> **Your assignment**: Copy out the data word for word. The images are not part of the copy.

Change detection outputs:
• • • • •

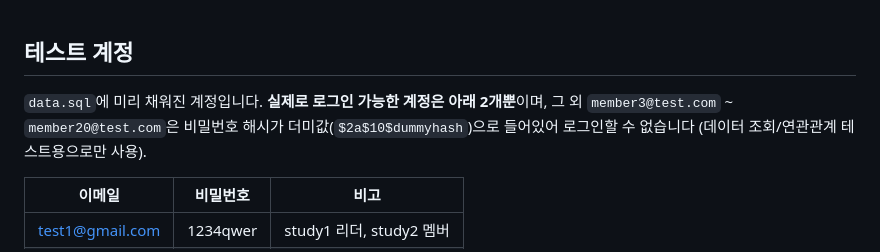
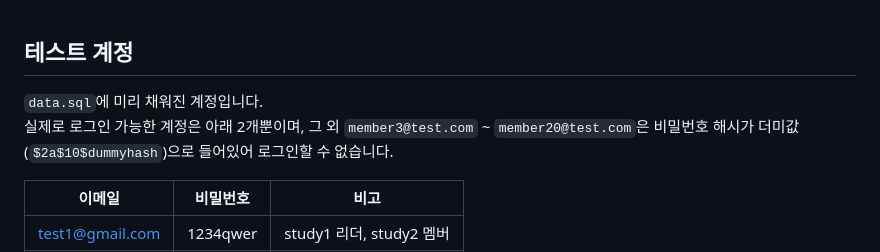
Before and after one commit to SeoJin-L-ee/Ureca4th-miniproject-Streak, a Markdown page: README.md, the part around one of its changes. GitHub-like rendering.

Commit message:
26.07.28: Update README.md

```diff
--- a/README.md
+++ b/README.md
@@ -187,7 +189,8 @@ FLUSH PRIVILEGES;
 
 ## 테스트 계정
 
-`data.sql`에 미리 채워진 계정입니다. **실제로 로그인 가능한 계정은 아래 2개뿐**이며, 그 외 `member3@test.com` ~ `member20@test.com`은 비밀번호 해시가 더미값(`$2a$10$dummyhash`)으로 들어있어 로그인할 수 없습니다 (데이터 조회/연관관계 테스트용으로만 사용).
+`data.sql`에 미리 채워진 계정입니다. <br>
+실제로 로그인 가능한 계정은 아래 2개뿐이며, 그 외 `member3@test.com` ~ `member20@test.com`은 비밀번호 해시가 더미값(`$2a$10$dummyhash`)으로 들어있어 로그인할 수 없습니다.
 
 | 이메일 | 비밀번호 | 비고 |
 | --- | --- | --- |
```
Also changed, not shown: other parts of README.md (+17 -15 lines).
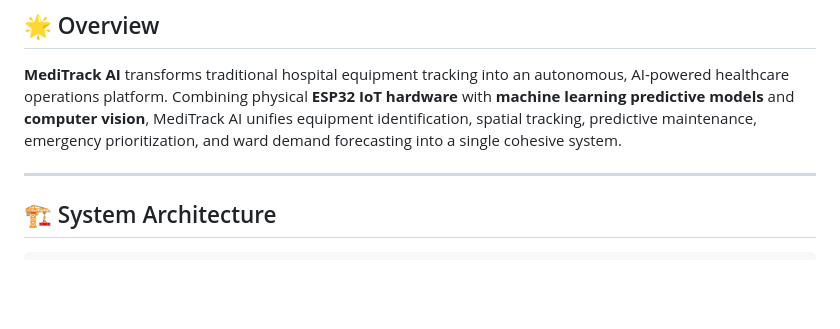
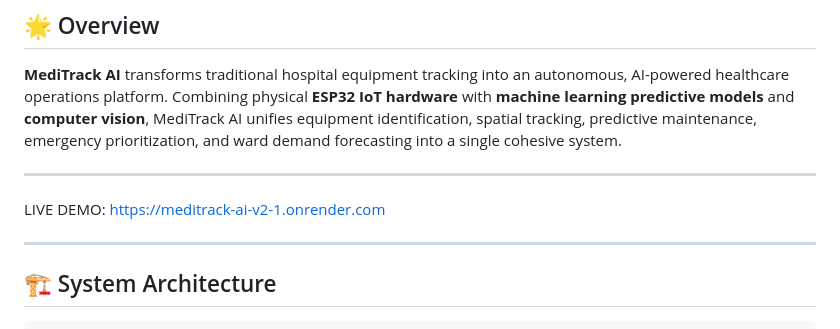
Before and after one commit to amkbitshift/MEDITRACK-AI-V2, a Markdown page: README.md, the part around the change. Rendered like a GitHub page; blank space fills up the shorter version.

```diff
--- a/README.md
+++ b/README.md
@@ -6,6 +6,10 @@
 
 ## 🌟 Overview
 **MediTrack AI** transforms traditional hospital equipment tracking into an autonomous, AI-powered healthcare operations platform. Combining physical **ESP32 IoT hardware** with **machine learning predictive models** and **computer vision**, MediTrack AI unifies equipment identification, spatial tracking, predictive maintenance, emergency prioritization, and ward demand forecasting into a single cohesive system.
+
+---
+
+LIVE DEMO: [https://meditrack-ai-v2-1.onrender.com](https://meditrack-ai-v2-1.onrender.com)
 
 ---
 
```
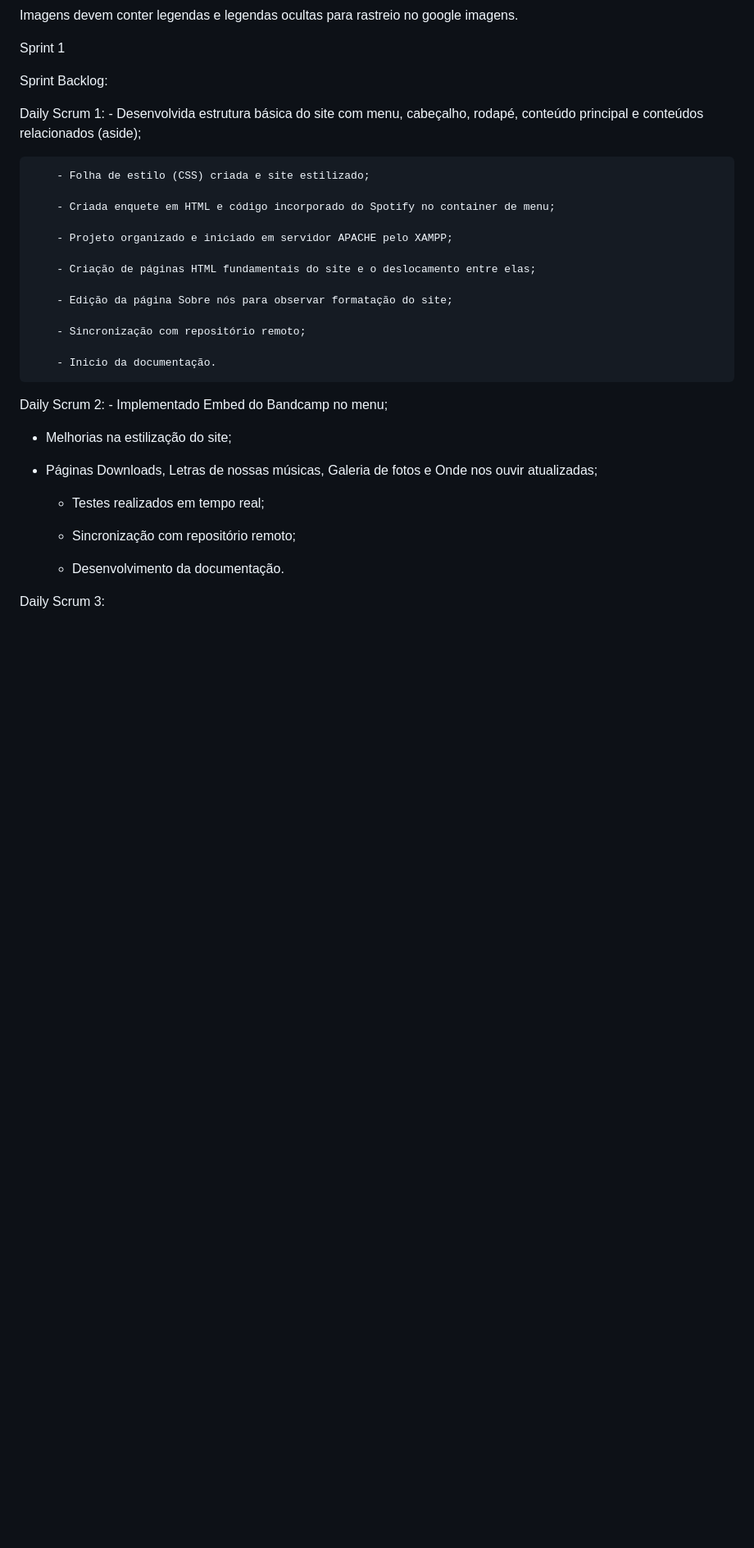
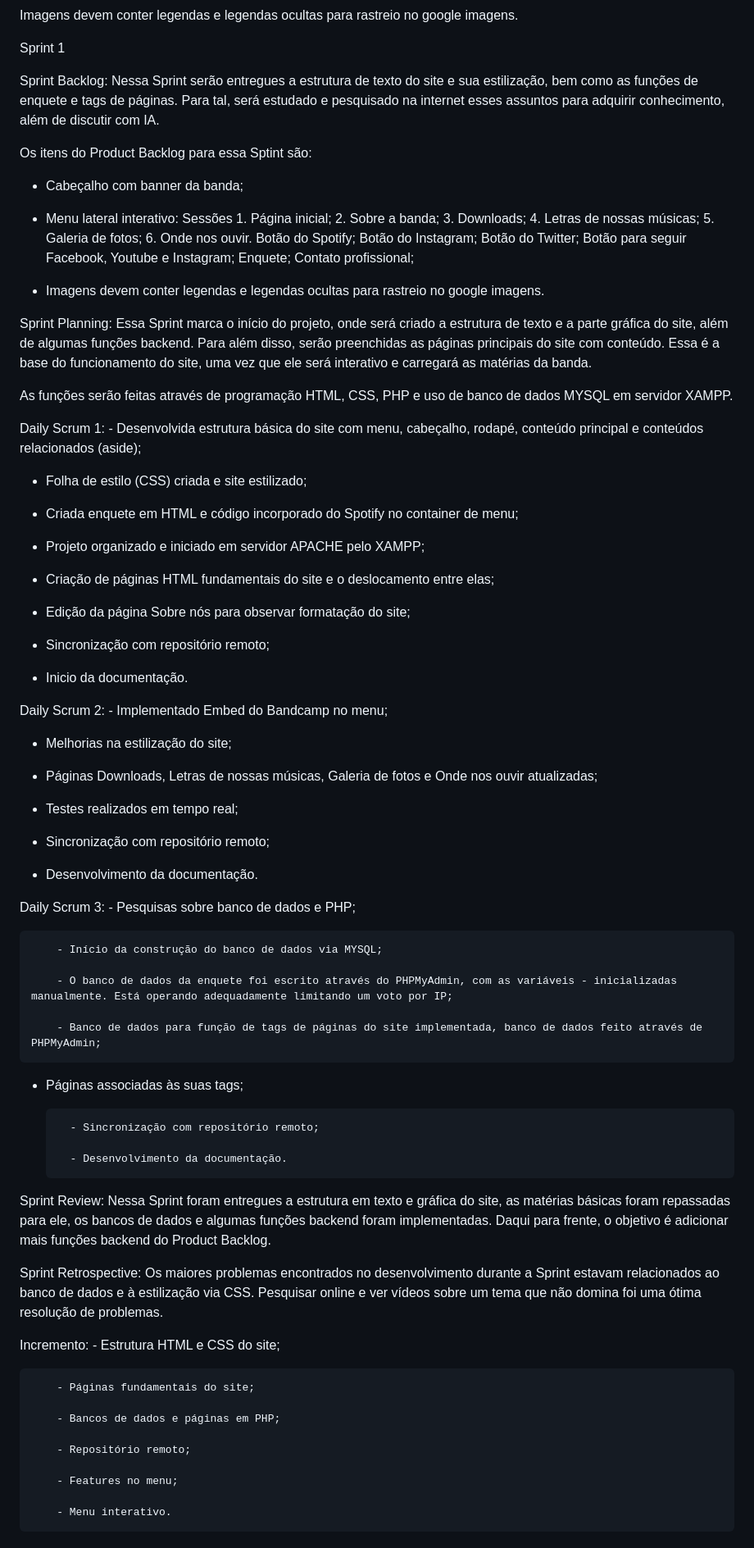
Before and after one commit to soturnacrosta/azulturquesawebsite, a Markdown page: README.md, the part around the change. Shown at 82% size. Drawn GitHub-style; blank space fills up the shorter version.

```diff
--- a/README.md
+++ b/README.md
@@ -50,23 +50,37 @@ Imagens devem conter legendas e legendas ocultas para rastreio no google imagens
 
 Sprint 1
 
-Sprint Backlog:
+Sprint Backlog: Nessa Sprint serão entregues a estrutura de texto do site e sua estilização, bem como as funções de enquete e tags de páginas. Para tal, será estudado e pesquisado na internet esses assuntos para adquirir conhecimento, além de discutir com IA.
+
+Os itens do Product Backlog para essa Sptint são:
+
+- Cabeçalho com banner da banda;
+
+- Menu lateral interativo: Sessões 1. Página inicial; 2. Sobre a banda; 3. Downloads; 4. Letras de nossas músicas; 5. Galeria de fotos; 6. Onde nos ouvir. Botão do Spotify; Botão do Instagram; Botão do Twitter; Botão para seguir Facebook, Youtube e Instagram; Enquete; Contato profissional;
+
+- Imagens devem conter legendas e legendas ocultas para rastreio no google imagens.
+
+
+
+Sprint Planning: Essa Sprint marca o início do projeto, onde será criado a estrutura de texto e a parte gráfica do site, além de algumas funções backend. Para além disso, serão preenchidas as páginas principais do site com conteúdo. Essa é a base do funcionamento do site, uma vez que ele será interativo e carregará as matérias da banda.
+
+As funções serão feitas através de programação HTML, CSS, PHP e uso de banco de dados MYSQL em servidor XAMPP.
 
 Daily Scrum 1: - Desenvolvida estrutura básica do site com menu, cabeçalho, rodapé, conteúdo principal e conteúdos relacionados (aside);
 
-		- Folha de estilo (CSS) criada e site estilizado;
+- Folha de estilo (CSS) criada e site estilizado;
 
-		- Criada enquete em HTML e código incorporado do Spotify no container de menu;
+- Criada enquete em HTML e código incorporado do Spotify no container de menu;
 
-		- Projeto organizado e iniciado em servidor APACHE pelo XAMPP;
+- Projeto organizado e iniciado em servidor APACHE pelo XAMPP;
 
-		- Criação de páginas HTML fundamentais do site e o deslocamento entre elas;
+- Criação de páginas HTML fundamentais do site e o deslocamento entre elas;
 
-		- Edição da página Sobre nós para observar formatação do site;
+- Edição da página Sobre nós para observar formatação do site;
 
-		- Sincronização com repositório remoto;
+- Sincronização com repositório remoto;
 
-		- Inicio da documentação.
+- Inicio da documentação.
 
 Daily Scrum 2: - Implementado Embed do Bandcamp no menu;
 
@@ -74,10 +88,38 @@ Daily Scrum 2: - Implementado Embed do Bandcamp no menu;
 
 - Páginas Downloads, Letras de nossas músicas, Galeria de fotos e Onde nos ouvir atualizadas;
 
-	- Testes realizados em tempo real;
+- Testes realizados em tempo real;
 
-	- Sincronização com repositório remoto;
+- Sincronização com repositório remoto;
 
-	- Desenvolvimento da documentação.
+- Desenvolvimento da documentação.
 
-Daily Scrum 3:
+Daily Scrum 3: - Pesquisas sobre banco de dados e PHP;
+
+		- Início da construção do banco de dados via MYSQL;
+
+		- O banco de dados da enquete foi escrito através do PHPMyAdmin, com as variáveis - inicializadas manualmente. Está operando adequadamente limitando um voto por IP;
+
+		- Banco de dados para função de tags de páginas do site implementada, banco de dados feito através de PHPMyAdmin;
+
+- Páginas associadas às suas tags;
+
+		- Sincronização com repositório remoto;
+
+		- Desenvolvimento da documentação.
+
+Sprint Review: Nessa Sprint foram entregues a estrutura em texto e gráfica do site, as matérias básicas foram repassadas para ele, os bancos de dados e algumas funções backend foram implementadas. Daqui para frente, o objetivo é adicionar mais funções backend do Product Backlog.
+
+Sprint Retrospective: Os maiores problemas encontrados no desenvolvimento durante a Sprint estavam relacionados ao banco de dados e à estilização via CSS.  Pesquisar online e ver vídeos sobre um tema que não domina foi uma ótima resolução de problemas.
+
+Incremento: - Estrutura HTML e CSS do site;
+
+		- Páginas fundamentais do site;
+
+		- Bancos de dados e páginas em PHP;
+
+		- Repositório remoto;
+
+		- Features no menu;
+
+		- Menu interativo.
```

• • • • •

> **Answer**:
Before and after one commit to SeoJin-L-ee/Ureca4th-miniproject-Streak, a Markdown page: README.md, the part around one of its changes. GitHub-like rendering.

Commit message:
26.07.28: Update README.md

```diff
--- a/README.md
+++ b/README.md
@@ -187,7 +189,8 @@ FLUSH PRIVILEGES;
 
 ## 테스트 계정
 
-`data.sql`에 미리 채워진 계정입니다. **실제로 로그인 가능한 계정은 아래 2개뿐**이며, 그 외 `member3@test.com` ~ `member20@test.com`은 비밀번호 해시가 더미값(`$2a$10$dummyhash`)으로 들어있어 로그인할 수 없습니다 (데이터 조회/연관관계 테스트용으로만 사용).
+`data.sql`에 미리 채워진 계정입니다. <br>
+실제로 로그인 가능한 계정은 아래 2개뿐이며, 그 외 `member3@test.com` ~ `member20@test.com`은 비밀번호 해시가 더미값(`$2a$10$dummyhash`)으로 들어있어 로그인할 수 없습니다.
 
 | 이메일 | 비밀번호 | 비고 |
 | --- | --- | --- |
```
Also changed, not shown: other parts of README.md (+17 -15 lines).
Before and after one commit to amkbitshift/MEDITRACK-AI-V2, a Markdown page: README.md, the part around the change. Rendered like a GitHub page; blank space fills up the shorter version.

```diff
--- a/README.md
+++ b/README.md
@@ -6,6 +6,10 @@
 
 ## 🌟 Overview
 **MediTrack AI** transforms traditional hospital equipment tracking into an autonomous, AI-powered healthcare operations platform. Combining physical **ESP32 IoT hardware** with **machine learning predictive models** and **computer vision**, MediTrack AI unifies equipment identification, spatial tracking, predictive maintenance, emergency prioritization, and ward demand forecasting into a single cohesive system.
+
+---
+
+LIVE DEMO: [https://meditrack-ai-v2-1.onrender.com](https://meditrack-ai-v2-1.onrender.com)
 
 ---
 
```
Before and after one commit to soturnacrosta/azulturquesawebsite, a Markdown page: README.md, the part around the change. Shown at 82% size. Drawn GitHub-style; blank space fills up the shorter version.

```diff
--- a/README.md
+++ b/README.md
@@ -50,23 +50,37 @@ Imagens devem conter legendas e legendas ocultas para rastreio no google imagens
 
 Sprint 1
 
-Sprint Backlog:
+Sprint Backlog: Nessa Sprint serão entregues a estrutura de texto do site e sua estilização, bem como as funções de enquete e tags de páginas. Para tal, será estudado e pesquisado na internet esses assuntos para adquirir conhecimento, além de discutir com IA.
+
+Os itens do Product Backlog para essa Sptint são:
+
+- Cabeçalho com banner da banda;
+
+- Menu lateral interativo: Sessões 1. Página inicial; 2. Sobre a banda; 3. Downloads; 4. Letras de nossas músicas; 5. Galeria de fotos; 6. Onde nos ouvir. Botão do Spotify; Botão do Instagram; Botão do Twitter; Botão para seguir Facebook, Youtube e Instagram; Enquete; Contato profissional;
+
+- Imagens devem conter legendas e legendas ocultas para rastreio no google imagens.
+
+
+
+Sprint Planning: Essa Sprint marca o início do projeto, onde será criado a estrutura de texto e a parte gráfica do site, além de algumas funções backend. Para além disso, serão preenchidas as páginas principais do site com conteúdo. Essa é a base do funcionamento do site, uma vez que ele será interativo e carregará as matérias da banda.
+
+As funções serão feitas através de programação HTML, CSS, PHP e uso de banco de dados MYSQL em servidor XAMPP.
 
 Daily Scrum 1: - Desenvolvida estrutura básica do site com menu, cabeçalho, rodapé, conteúdo principal e conteúdos relacionados (aside);
 
-		- Folha de estilo (CSS) criada e site estilizado;
+- Folha de estilo (CSS) criada e site estilizado;
 
-		- Criada enquete em HTML e código incorporado do Spotify no container de menu;
+- Criada enquete em HTML e código incorporado do Spotify no container de menu;
 
-		- Projeto organizado e iniciado em servidor APACHE pelo XAMPP;
+- Projeto organizado e iniciado em servidor APACHE pelo XAMPP;
 
-		- Criação de páginas HTML fundamentais do site e o deslocamento entre elas;
+- Criação de páginas HTML fundamentais do site e o deslocamento entre elas;
 
-		- Edição da página Sobre nós para observar formatação do site;
+- Edição da página Sobre nós para observar formatação do site;
 
-		- Sincronização com repositório remoto;
+- Sincronização com repositório remoto;
 
-		- Inicio da documentação.
+- Inicio da documentação.
 
 Daily Scrum 2: - Implementado Embed do Bandcamp no menu;
 
@@ -74,10 +88,38 @@ Daily Scrum 2: - Implementado Embed do Bandcamp no menu;
 
 - Páginas Downloads, Letras de nossas músicas, Galeria de fotos e Onde nos ouvir atualizadas;
 
-	- Testes realizados em tempo real;
+- Testes realizados em tempo real;
 
-	- Sincronização com repositório remoto;
+- Sincronização com repositório remoto;
 
-	- Desenvolvimento da documentação.
+- Desenvolvimento da documentação.
 
-Daily Scrum 3:
+Daily Scrum 3: - Pesquisas sobre banco de dados e PHP;
+
+		- Início da construção do banco de dados via MYSQL;
+
+		- O banco de dados da enquete foi escrito através do PHPMyAdmin, com as variáveis - inicializadas manualmente. Está operando adequadamente limitando um voto por IP;
+
+		- Banco de dados para função de tags de páginas do site implementada, banco de dados feito através de PHPMyAdmin;
+
+- Páginas associadas às suas tags;
+
+		- Sincronização com repositório remoto;
+
+		- Desenvolvimento da documentação.
+
+Sprint Review: Nessa Sprint foram entregues a estrutura em texto e gráfica do site, as matérias básicas foram repassadas para ele, os bancos de dados e algumas funções backend foram implementadas. Daqui para frente, o objetivo é adicionar mais funções backend do Product Backlog.
+
+Sprint Retrospective: Os maiores problemas encontrados no desenvolvimento durante a Sprint estavam relacionados ao banco de dados e à estilização via CSS.  Pesquisar online e ver vídeos sobre um tema que não domina foi uma ótima resolução de problemas.
+
+Incremento: - Estrutura HTML e CSS do site;
+
+		- Páginas fundamentais do site;
+
+		- Bancos de dados e páginas em PHP;
+
+		- Repositório remoto;
+
+		- Features no menu;
+
+		- Menu interativo.
```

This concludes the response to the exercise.